Is Barry the home run king? Well, yeah, if you mean that he's hit more home runs than anyone in Major League Baseball history. Of course, that would be true even if he had failed a test. The games still count. If you mean that Barry is the greatest slugger of all time, you'd be wrong and will continue to be wrong unless Barry can belt another 150 home runs. That's about what he'd need to surpass the Babe after appropriate context adjustments.

Barry Bonds is a first ballot, no doubt, surefire, inner-circle Hall of Famer. He should get 100% of the Hall of Fame vote. He won't because some will let the steroid issue convince them that somehow he isn't worthy, despite his pre-2001 numbers. It won't matter, because no one gets 100% of the vote anyway, not even Cal Ripken.

Most importantly, I think that steroid use in baseball is not rampant. I think that most guys do not use steroids. I think that the steroid issue is a media driven frenzy designed to give themselves something about which to moralize without fear of reproach. I just want the issue to die, to go away and never return. I want baseball to be about baseball again. I want to be able to listen to a baseball game on TV without the announcers bringing up steroids.

That will be a good day.


die Amerikanerin said...

Does A-Rod stand a decent chance of passing up Bonds eventually?

John Lynch said...

Very much so. In fact, I would go so far as to say that it's likely. He'll have the whole freaking country rooting for him too.

E. W. Lynch said...
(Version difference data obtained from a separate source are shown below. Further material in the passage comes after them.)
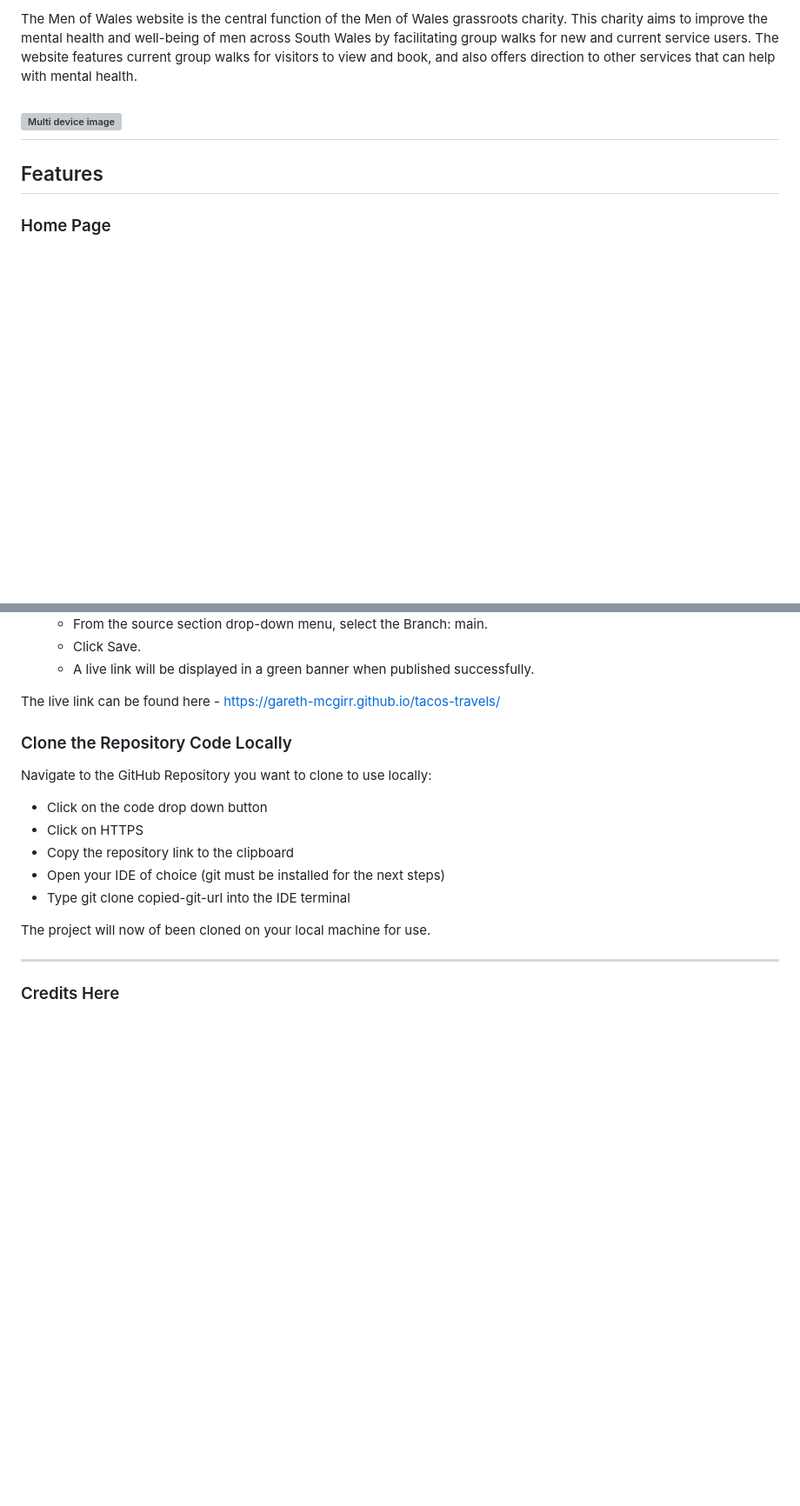
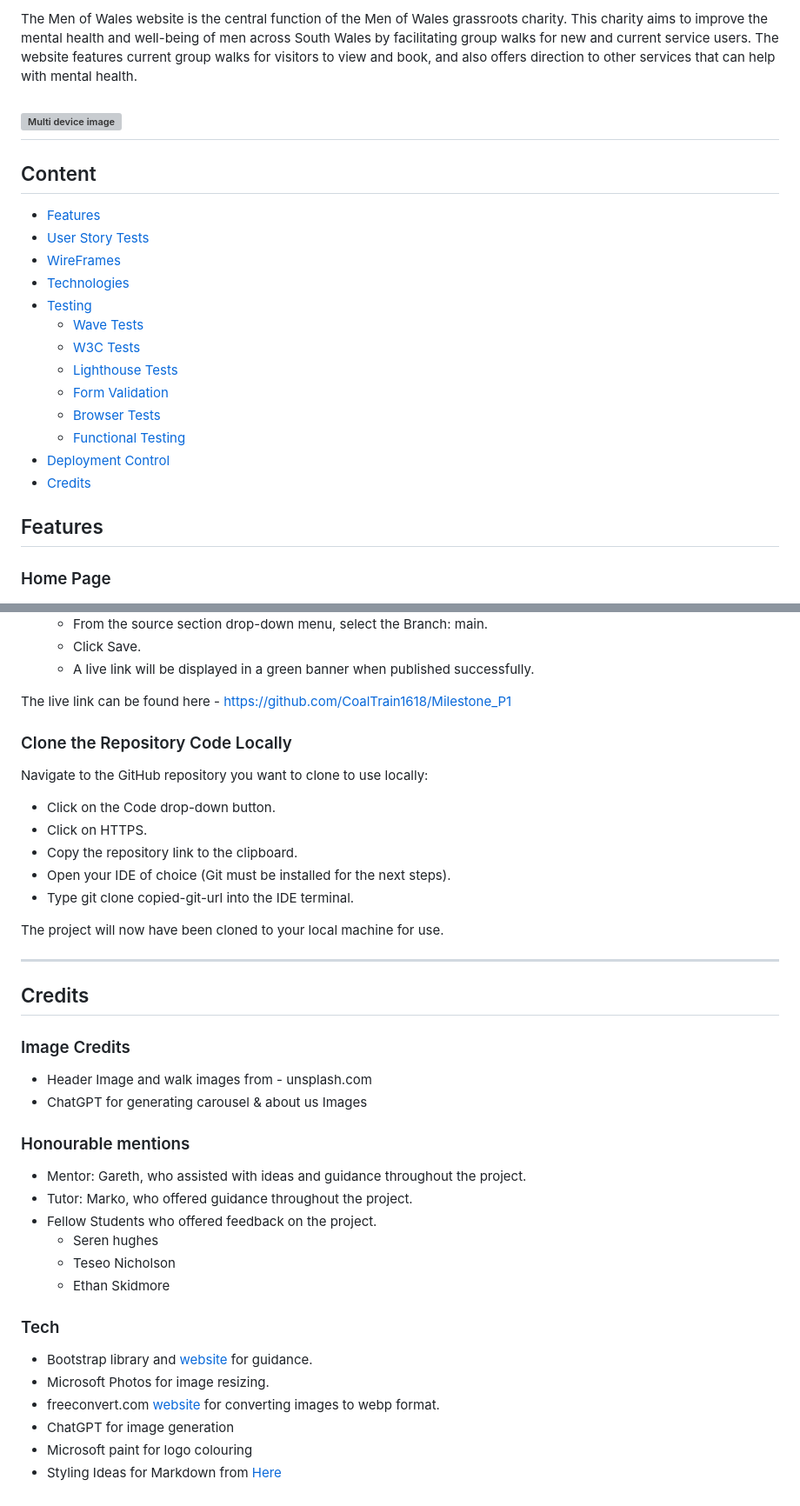
Before and after one commit to CoalTrain1618/Milestone_P1, a Markdown page: README.md, 2 parts joined by grey strips. Shown: that part at 87% size. Drawn GitHub-style; blank space fills up the shorter version; grey boxes are pictures that could not be loaded.

Commit message:
Added content to ReadMe

```diff
--- a/README.md
+++ b/README.md
@@ -6,4 +6,21 @@ The Men of Wales website is the central function of the Men of Wales grassroots
 ![Multi device image](./assets/images/website-features/techsini-image.png)
 ---
 
+## Content
+
+* [Features](#featre)
+* [User Story Tests](#usrStry)
+* [WireFrames](#wireFrm)
+* [Technologies](#techno)
+* [Testing](#testing)
+  * [Wave Tests](#waveTest)
+  * [W3C Tests](#w3cTest)
+  * [Lighthouse Tests](#LightHTest)
+  * [Form Validation](#frmVal)
+  * [Browser Tests](#brwsTest)
+  * [Functional Testing](#FncTest)
+* [Deployment Control](#depCtr)
+* [Credits](#cred)
+
+
 ## Features
@@ -433,21 +487,45 @@ The following git commands were used throughout development to push code to the
   - Click Save.
   - A live link will be displayed in a green banner when published successfully.
 
-The live link can be found here - https://gareth-mcgirr.github.io/tacos-travels/
+The live link can be found here - https://github.com/CoalTrain1618/Milestone_P1
 
 ### Clone the Repository Code Locally
 
-Navigate to the GitHub Repository you want to clone to use locally:
+Navigate to the GitHub repository you want to clone to use locally:
 
-- Click on the code drop down button
-- Click on HTTPS
-- Copy the repository link to the clipboard
-- Open your IDE of choice (git must be installed for the next steps)
-- Type git clone copied-git-url into the IDE terminal
+ - Click on the Code drop-down button.
+ - Click on HTTPS.
+ - Copy the repository link to the clipboard.
+ - Open your IDE of choice (Git must be installed for the next steps).
+ - Type git clone copied-git-url into the IDE terminal.
 
-The project will now of been cloned on your local machine for use.
-
+The project will now have been cloned to your local machine for use.
 
 ---
 
-### Credits Here
+<a id="cred"></a>
+
+## Credits
+
+### Image Credits
+
+- Header Image and walk images from - unsplash.com
+- ChatGPT for generating carousel & about us Images
+
+### Honourable mentions
+
+- Mentor: Gareth, who assisted with ideas and guidance throughout the project.
+- Tutor: Marko, who offered guidance throughout the project.
+- Fellow Students who offered feedback on the project.
+  - Seren hughes
+  - Teseo Nicholson
+  - Ethan Skidmore
+
+### Tech
+
+- Bootstrap library and [website](https://getbootstrap.com/docs/5.3/getting-started/introduction/) for guidance.
+- Microsoft Photos for image resizing.
+- freeconvert.com [website]((https://www.freeconvert.com/webp-converter)) for converting images to webp format.
+- ChatGPT for image generation
+- Microsoft paint for logo colouring
+- Styling Ideas for Markdown from [Here](https://github.com/adam-p/markdown-here/wiki/Markdown-Cheatsheet)
```
Also changed, not shown: other parts of README.md (+37 -0 lines), assets/images/website-features/404-error-input.png (added), assets/images/website-features/404-error-success.png (added).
Yeah, I'll second that thought. I never want to hear about steroids again either. That being said, I know one should-be-Hall-of-Famer who never juiced.

Lou Whittaker.

Not a juicer.

That is all.